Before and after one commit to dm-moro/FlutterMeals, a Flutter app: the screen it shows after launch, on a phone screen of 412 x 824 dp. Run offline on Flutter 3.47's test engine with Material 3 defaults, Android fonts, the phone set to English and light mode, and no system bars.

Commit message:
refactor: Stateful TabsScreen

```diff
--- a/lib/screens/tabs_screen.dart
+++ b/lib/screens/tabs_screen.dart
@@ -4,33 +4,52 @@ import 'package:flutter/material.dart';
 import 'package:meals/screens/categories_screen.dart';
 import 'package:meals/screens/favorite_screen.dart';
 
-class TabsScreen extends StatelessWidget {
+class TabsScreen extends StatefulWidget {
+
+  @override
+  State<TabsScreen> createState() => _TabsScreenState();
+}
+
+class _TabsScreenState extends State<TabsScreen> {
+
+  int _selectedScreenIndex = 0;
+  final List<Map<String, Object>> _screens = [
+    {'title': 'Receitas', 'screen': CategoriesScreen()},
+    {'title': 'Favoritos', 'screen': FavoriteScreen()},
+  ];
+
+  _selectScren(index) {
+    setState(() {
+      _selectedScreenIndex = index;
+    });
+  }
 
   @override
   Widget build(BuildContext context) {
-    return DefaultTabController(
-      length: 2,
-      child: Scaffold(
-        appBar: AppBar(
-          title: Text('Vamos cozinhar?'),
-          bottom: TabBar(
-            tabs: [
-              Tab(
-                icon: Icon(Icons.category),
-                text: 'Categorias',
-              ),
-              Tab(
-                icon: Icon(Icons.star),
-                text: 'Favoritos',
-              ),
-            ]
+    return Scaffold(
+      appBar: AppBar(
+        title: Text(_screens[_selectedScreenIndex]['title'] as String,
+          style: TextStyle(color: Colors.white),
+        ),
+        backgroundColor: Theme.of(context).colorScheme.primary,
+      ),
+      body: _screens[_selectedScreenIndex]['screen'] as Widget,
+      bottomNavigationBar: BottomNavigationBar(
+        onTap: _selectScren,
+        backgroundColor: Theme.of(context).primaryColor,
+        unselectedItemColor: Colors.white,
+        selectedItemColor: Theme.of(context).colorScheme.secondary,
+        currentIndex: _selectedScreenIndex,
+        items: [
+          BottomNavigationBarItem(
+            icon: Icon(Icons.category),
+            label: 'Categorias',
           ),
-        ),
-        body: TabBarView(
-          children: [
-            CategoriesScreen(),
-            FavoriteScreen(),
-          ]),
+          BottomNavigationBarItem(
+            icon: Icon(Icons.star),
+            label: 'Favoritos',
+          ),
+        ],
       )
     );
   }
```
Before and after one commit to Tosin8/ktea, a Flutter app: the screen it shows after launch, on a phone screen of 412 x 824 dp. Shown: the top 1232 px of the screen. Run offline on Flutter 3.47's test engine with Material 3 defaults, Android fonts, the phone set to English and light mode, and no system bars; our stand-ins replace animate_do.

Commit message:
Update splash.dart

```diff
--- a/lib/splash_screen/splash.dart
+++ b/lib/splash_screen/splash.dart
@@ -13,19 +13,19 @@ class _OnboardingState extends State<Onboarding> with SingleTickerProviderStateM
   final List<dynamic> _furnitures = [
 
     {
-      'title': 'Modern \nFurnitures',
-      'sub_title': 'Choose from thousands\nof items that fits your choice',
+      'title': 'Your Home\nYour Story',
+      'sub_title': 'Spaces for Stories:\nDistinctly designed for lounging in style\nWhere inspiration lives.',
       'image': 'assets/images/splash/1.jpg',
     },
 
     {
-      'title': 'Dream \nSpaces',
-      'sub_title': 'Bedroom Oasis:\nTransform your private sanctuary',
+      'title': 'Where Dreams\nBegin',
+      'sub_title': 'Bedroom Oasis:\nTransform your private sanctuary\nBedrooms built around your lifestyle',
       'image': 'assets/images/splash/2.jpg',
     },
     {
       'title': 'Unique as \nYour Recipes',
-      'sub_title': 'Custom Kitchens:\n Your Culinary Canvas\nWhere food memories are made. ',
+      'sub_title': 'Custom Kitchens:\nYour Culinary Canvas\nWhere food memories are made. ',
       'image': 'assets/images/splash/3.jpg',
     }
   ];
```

··········

ACTIVITY: Only the data above, repeated exactly, should make up the reply.

EXERCISE RESPONSE:
Before and after one commit to dm-moro/FlutterMeals, a Flutter app: the screen it shows after launch, on a phone screen of 412 x 824 dp. Run offline on Flutter 3.47's test engine with Material 3 defaults, Android fonts, the phone set to English and light mode, and no system bars.

Commit message:
refactor: Stateful TabsScreen

```diff
--- a/lib/screens/tabs_screen.dart
+++ b/lib/screens/tabs_screen.dart
@@ -4,33 +4,52 @@ import 'package:flutter/material.dart';
 import 'package:meals/screens/categories_screen.dart';
 import 'package:meals/screens/favorite_screen.dart';
 
-class TabsScreen extends StatelessWidget {
+class TabsScreen extends StatefulWidget {
+
+  @override
+  State<TabsScreen> createState() => _TabsScreenState();
+}
+
+class _TabsScreenState extends State<TabsScreen> {
+
+  int _selectedScreenIndex = 0;
+  final List<Map<String, Object>> _screens = [
+    {'title': 'Receitas', 'screen': CategoriesScreen()},
+    {'title': 'Favoritos', 'screen': FavoriteScreen()},
+  ];
+
+  _selectScren(index) {
+    setState(() {
+      _selectedScreenIndex = index;
+    });
+  }
 
   @override
   Widget build(BuildContext context) {
-    return DefaultTabController(
-      length: 2,
-      child: Scaffold(
-        appBar: AppBar(
-          title: Text('Vamos cozinhar?'),
-          bottom: TabBar(
-            tabs: [
-              Tab(
-                icon: Icon(Icons.category),
-                text: 'Categorias',
-              ),
-              Tab(
-                icon: Icon(Icons.star),
-                text: 'Favoritos',
-              ),
-            ]
+    return Scaffold(
+      appBar: AppBar(
+        title: Text(_screens[_selectedScreenIndex]['title'] as String,
+          style: TextStyle(color: Colors.white),
+        ),
+        backgroundColor: Theme.of(context).colorScheme.primary,
+      ),
+      body: _screens[_selectedScreenIndex]['screen'] as Widget,
+      bottomNavigationBar: BottomNavigationBar(
+        onTap: _selectScren,
+        backgroundColor: Theme.of(context).primaryColor,
+        unselectedItemColor: Colors.white,
+        selectedItemColor: Theme.of(context).colorScheme.secondary,
+        currentIndex: _selectedScreenIndex,
+        items: [
+          BottomNavigationBarItem(
+            icon: Icon(Icons.category),
+            label: 'Categorias',
           ),
-        ),
-        body: TabBarView(
-          children: [
-            CategoriesScreen(),
-            FavoriteScreen(),
-          ]),
+          BottomNavigationBarItem(
+            icon: Icon(Icons.star),
+            label: 'Favoritos',
+          ),
+        ],
       )
     );
   }
```
Before and after one commit to Tosin8/ktea, a Flutter app: the screen it shows after launch, on a phone screen of 412 x 824 dp. Shown: the top 1232 px of the screen. Run offline on Flutter 3.47's test engine with Material 3 defaults, Android fonts, the phone set to English and light mode, and no system bars; our stand-ins replace animate_do.

Commit message:
Update splash.dart

```diff
--- a/lib/splash_screen/splash.dart
+++ b/lib/splash_screen/splash.dart
@@ -13,19 +13,19 @@ class _OnboardingState extends State<Onboarding> with SingleTickerProviderStateM
   final List<dynamic> _furnitures = [
 
     {
-      'title': 'Modern \nFurnitures',
-      'sub_title': 'Choose from thousands\nof items that fits your choice',
+      'title': 'Your Home\nYour Story',
+      'sub_title': 'Spaces for Stories:\nDistinctly designed for lounging in style\nWhere inspiration lives.',
       'image': 'assets/images/splash/1.jpg',
     },
 
     {
-      'title': 'Dream \nSpaces',
-      'sub_title': 'Bedroom Oasis:\nTransform your private sanctuary',
+      'title': 'Where Dreams\nBegin',
+      'sub_title': 'Bedroom Oasis:\nTransform your private sanctuary\nBedrooms built around your lifestyle',
       'image': 'assets/images/splash/2.jpg',
     },
     {
       'title': 'Unique as \nYour Recipes',
-      'sub_title': 'Custom Kitchens:\n Your Culinary Canvas\nWhere food memories are made. ',
+      'sub_title': 'Custom Kitchens:\nYour Culinary Canvas\nWhere food memories are made. ',
       'image': 'assets/images/splash/3.jpg',
     }
   ];
```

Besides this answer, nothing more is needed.